Interest in Singapore Savings Bonds (SSBs) has waned in recent months, likely due to competition from banks offering higher rates for fixed deposits, DBS Group Research said yesterday.
Applications for SSBs came in at $274.5 million in May and $275.4 million last month, down from more than $400 million in February, March and April.
At first glance, this decline may seem odd, said Mr Eugene Leow, rates strategist at DBS Group Research, who noted that interest rates here and in the United States have been falling in expectation of more rate cuts.
So "the option to lock in higher returns especially compared to savings deposits should entice retail investors", Mr Leow added.
Higher fixed deposit rates from banks may have contributed to the lower demand for SSBs, he said.
Some banks are offering promotional rates ranging from 1.7 per cent to 2 per cent for 12-month Singapore-dollar fixed deposits - above the 1.68 per cent paid by the latest SSB for the first year.

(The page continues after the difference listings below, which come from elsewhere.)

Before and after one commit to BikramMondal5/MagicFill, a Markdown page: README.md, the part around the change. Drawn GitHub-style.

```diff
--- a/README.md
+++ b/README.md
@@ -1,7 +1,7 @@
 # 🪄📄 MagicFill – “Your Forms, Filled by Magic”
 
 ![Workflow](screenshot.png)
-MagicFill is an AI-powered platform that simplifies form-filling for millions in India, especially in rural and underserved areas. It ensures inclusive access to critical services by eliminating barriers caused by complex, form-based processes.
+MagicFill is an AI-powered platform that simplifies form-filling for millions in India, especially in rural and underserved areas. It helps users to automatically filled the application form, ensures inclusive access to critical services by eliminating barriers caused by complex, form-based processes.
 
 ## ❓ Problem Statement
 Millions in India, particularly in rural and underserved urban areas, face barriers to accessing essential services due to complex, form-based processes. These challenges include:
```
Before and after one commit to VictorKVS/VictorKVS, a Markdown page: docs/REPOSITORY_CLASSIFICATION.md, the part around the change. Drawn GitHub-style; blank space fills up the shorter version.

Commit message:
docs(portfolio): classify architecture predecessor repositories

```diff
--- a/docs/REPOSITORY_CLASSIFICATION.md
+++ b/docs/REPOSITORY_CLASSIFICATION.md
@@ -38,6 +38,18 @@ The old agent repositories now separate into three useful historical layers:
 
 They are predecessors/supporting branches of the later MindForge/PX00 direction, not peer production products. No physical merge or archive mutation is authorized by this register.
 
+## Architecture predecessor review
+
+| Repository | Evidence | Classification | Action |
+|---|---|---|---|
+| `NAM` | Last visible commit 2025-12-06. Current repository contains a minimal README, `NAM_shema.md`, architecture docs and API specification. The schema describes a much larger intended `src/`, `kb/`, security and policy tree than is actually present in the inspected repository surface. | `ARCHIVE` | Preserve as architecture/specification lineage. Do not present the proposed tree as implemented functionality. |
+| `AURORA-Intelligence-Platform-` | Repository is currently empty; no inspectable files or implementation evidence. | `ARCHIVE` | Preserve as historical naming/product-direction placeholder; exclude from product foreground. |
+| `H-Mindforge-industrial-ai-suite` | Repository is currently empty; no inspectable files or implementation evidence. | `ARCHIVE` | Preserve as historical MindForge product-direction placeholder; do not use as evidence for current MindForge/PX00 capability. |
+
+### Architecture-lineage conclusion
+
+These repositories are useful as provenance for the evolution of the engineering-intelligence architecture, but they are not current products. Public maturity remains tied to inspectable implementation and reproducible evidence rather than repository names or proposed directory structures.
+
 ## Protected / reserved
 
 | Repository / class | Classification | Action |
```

Maybank has been offering a 2 per cent promotional rate since May 1 for its 12-month Singapore-dollar fixed deposits with a minimum of $20,000 deposited.
July promotions include CIMB Bank's 12-month fixed deposits offering 1.85 per cent for online placements of at least $10,000, United Overseas Bank's 1.7 per cent for a 10-month placement of at least $20,000, and Standard Chartered's 1.7 per cent - or 1.8 per cent for priority-banking customers - for 12-month fixed deposits with a $25,000 minimum.

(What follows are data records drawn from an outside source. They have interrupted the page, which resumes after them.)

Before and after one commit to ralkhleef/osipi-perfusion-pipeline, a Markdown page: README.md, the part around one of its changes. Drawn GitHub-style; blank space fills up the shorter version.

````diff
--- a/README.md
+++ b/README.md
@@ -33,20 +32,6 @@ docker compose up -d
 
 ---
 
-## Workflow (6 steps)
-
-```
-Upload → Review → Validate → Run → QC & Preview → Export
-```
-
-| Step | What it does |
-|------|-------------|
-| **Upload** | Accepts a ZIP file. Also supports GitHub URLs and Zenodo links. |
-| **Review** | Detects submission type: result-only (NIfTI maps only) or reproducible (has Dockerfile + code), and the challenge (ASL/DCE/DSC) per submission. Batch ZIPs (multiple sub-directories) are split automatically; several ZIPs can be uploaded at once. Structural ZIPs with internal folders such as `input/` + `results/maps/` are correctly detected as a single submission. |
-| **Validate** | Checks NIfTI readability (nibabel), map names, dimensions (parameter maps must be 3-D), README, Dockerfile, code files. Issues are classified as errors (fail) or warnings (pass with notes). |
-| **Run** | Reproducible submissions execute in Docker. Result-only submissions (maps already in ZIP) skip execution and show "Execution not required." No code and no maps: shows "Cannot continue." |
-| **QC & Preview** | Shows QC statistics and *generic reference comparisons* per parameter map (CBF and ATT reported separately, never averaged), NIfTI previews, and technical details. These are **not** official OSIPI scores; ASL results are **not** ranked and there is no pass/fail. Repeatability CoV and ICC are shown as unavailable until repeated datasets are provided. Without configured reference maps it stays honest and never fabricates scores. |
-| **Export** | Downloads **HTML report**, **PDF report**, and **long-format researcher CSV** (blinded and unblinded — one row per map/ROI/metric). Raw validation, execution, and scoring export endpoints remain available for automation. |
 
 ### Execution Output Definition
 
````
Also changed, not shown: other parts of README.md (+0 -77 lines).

OCBC is offering 1.7 per cent for a 12-month Singapore-dollar placement of at least $20,000.
In contrast, the SSBs to be issued on Aug 1 will pay 1.68 per cent at the end of the first year - down from last month's 1.93 per cent for bonds issued on July 1. Applications for the Aug 1 SSBs close on July 26. The minimum investment is $500.
The 1.68 per cent interest is "quite low", seeing as savers typically do not place their funds beyond the first year and seek "very short-term" investments, Mr Leow said.

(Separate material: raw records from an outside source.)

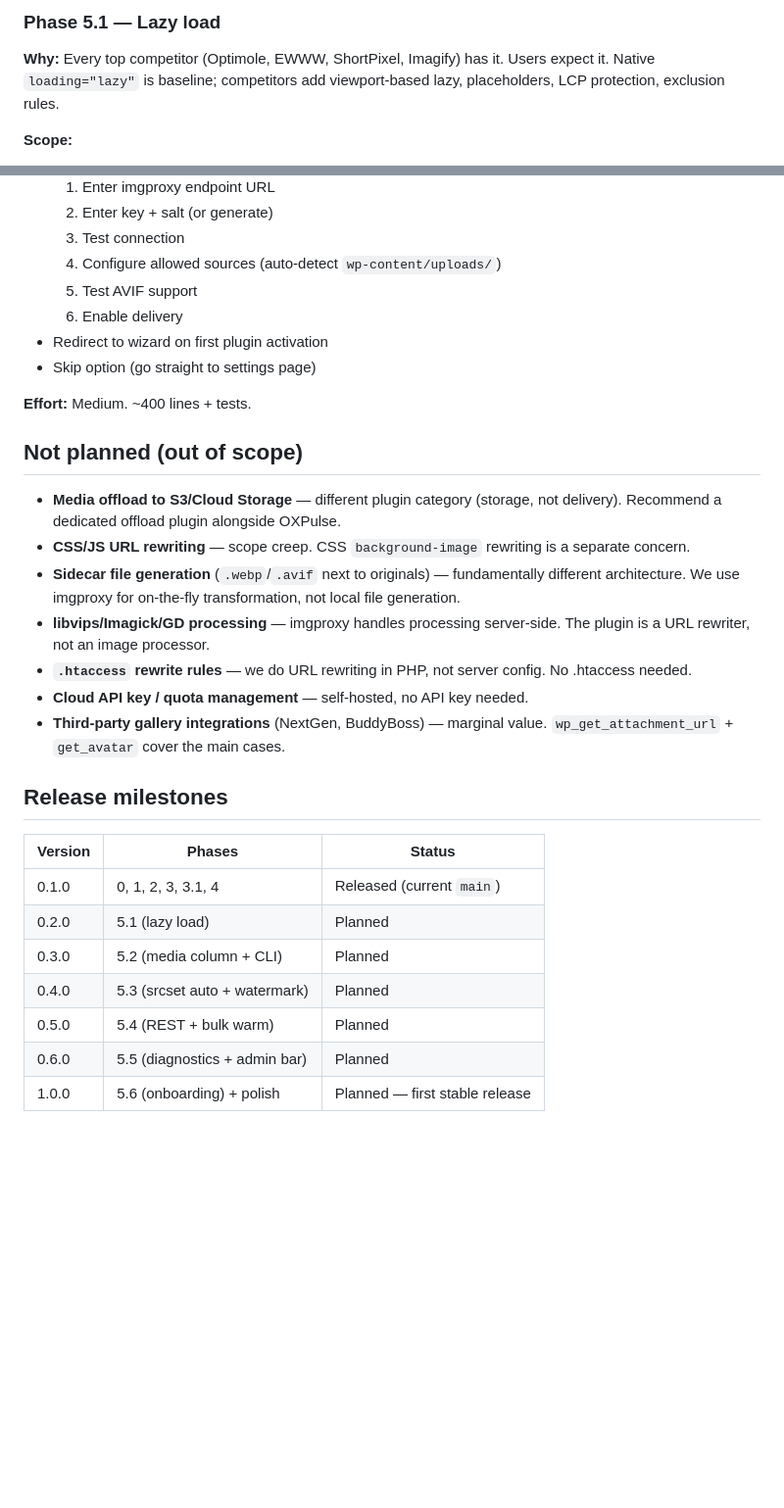
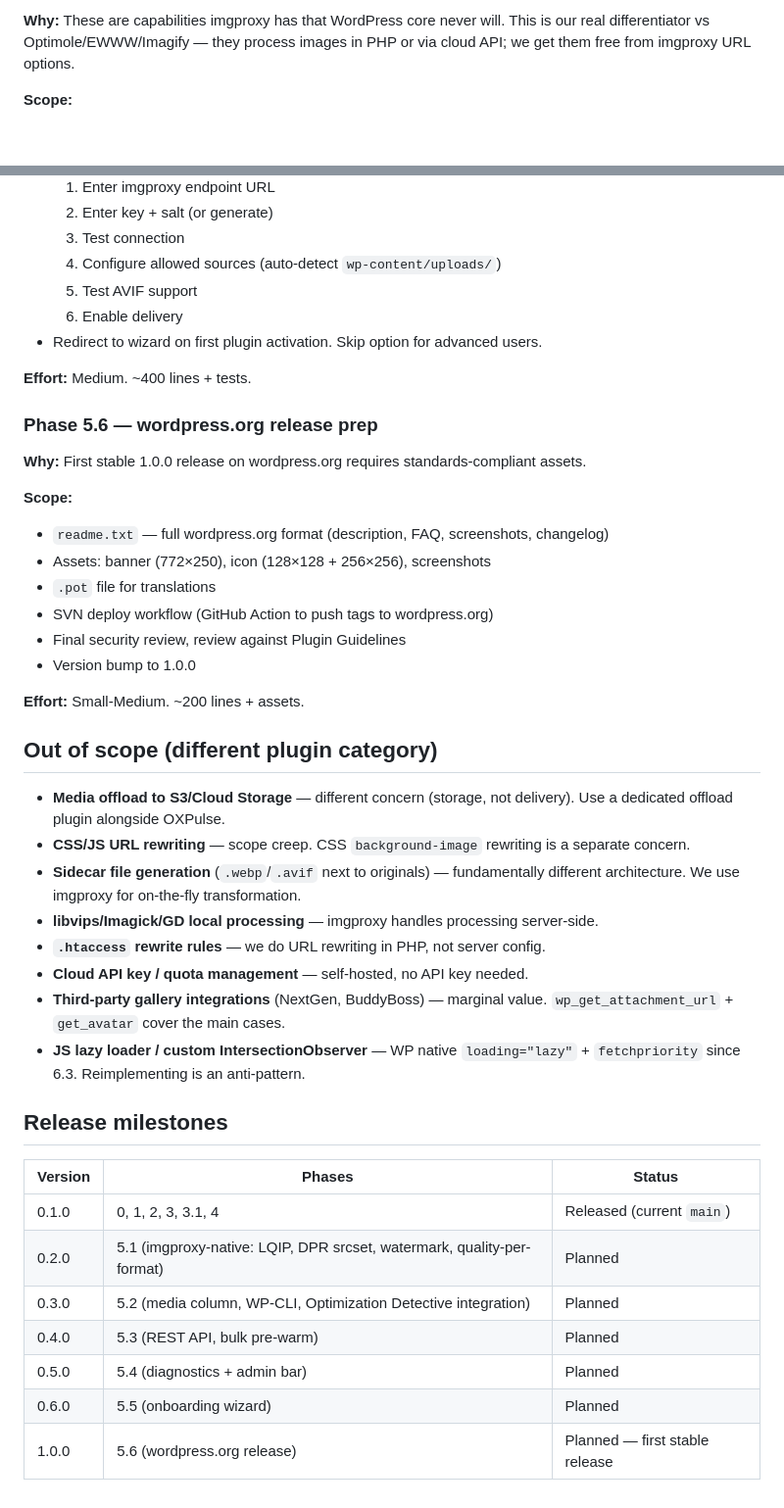
Before and after one commit to anatolykoptev/oxpulse-imager, a Markdown page: ROADMAP.md, 2 parts joined by grey strips. Shown at 98% size. Drawn GitHub-style; blank space fills up the shorter version.

```diff
--- a/ROADMAP.md
+++ b/ROADMAP.md
@@ -71,6 +69,4 @@ Source: competitive analysis against Optimole, Imagify, EWWW, ShortPixel, WebP E
 
-### Phase 5.1 — Lazy load
-
-**Why:** Every top competitor (Optimole, EWWW, ShortPixel, Imagify) has it. Users expect it. Native `loading="lazy"` is baseline; competitors add viewport-based lazy, placeholders, LCP protection, exclusion rules.
+**Why:** These are capabilities imgproxy has that WordPress core never will. This is our real differentiator vs Optimole/EWWW/Imagify — they process images in PHP or via cloud API; we get them free from imgproxy URL options.
 
 **Scope:**
@@ -155,29 +139,43 @@ Source: competitive analysis against Optimole, Imagify, EWWW, ShortPixel, WebP E
   4. Configure allowed sources (auto-detect `wp-content/uploads/`)
   5. Test AVIF support
   6. Enable delivery
-- Redirect to wizard on first plugin activation
-- Skip option (go straight to settings page)
+- Redirect to wizard on first plugin activation. Skip option for advanced users.
 
 **Effort:** Medium. ~400 lines + tests.
 
-## Not planned (out of scope)
+### Phase 5.6 — wordpress.org release prep
 
-- **Media offload to S3/Cloud Storage** — different plugin category (storage, not delivery). Recommend a dedicated offload plugin alongside OXPulse.
+**Why:** First stable 1.0.0 release on wordpress.org requires standards-compliant assets.
+
+**Scope:**
+- `readme.txt` — full wordpress.org format (description, FAQ, screenshots, changelog)
+- Assets: banner (772×250), icon (128×128 + 256×256), screenshots
+- `.pot` file for translations
+- SVN deploy workflow (GitHub Action to push tags to wordpress.org)
+- Final security review, review against Plugin Guidelines
+- Version bump to 1.0.0
+
+**Effort:** Small-Medium. ~200 lines + assets.
+
+## Out of scope (different plugin category)
+
+- **Media offload to S3/Cloud Storage** — different concern (storage, not delivery). Use a dedicated offload plugin alongside OXPulse.
 - **CSS/JS URL rewriting** — scope creep. CSS `background-image` rewriting is a separate concern.
-- **Sidecar file generation** (`.webp`/`.avif` next to originals) — fundamentally different architecture. We use imgproxy for on-the-fly transformation, not local file generation.
-- **libvips/Imagick/GD processing** — imgproxy handles processing server-side. The plugin is a URL rewriter, not an image processor.
-- **`.htaccess` rewrite rules** — we do URL rewriting in PHP, not server config. No .htaccess needed.
+- **Sidecar file generation** (`.webp`/`.avif` next to originals) — fundamentally different architecture. We use imgproxy for on-the-fly transformation.
+- **libvips/Imagick/GD local processing** — imgproxy handles processing server-side.
+- **`.htaccess` rewrite rules** — we do URL rewriting in PHP, not server config.
 - **Cloud API key / quota management** — self-hosted, no API key needed.
 - **Third-party gallery integrations** (NextGen, BuddyBoss) — marginal value. `wp_get_attachment_url` + `get_avatar` cover the main cases.
+- **JS lazy loader / custom IntersectionObserver** — WP native `loading="lazy"` + `fetchpriority` since 6.3. Reimplementing is an anti-pattern.
 
 ## Release milestones
 
 | Version | Phases | Status |
 |---|---|---|
 | 0.1.0 | 0, 1, 2, 3, 3.1, 4 | Released (current `main`) |
-| 0.2.0 | 5.1 (lazy load) | Planned |
-| 0.3.0 | 5.2 (media column + CLI) | Planned |
-| 0.4.0 | 5.3 (srcset auto + watermark) | Planned |
-| 0.5.0 | 5.4 (REST + bulk warm) | Planned |
-| 0.6.0 | 5.5 (diagnostics + admin bar) | Planned |
-| 1.0.0 | 5.6 (onboarding) + polish | Planned — first stable release |
+| 0.2.0 | 5.1 (imgproxy-native: LQIP, DPR srcset, watermark, quality-per-format) | Planned |
+| 0.3.0 | 5.2 (media column, WP-CLI, Optimization Detective integration) | Planned |
+| 0.4.0 | 5.3 (REST API, bulk pre-warm) | Planned |
+| 0.5.0 | 5.4 (diagnostics + admin bar) | Planned |
+| 0.6.0 | 5.5 (onboarding wizard) | Planned |
+| 1.0.0 | 5.6 (wordpress.org release) | Planned — first stable release |
```
Also changed, not shown: other parts of ROADMAP.md (+64 -78 lines).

In the coming months, demand for SSBs could ease further if short-term yields continue to fall below 2 per cent, which appears to be a key hurdle rate for investors, he added.
"Savers are quite savvy; I've heard of professional fixed-deposit rollers who go from one bank to another (in search of higher fixed-deposit rates)," Mr Leow noted.
The amount of fixed deposits held by the banks has increased by $13 billion since the start of the year, he pointed out, adding: "Tightness in the banking system is also reflected in the widening spread between the six-month swap offer rate, or SOR, and the six-month Sibor (Singapore interbank offered rate)."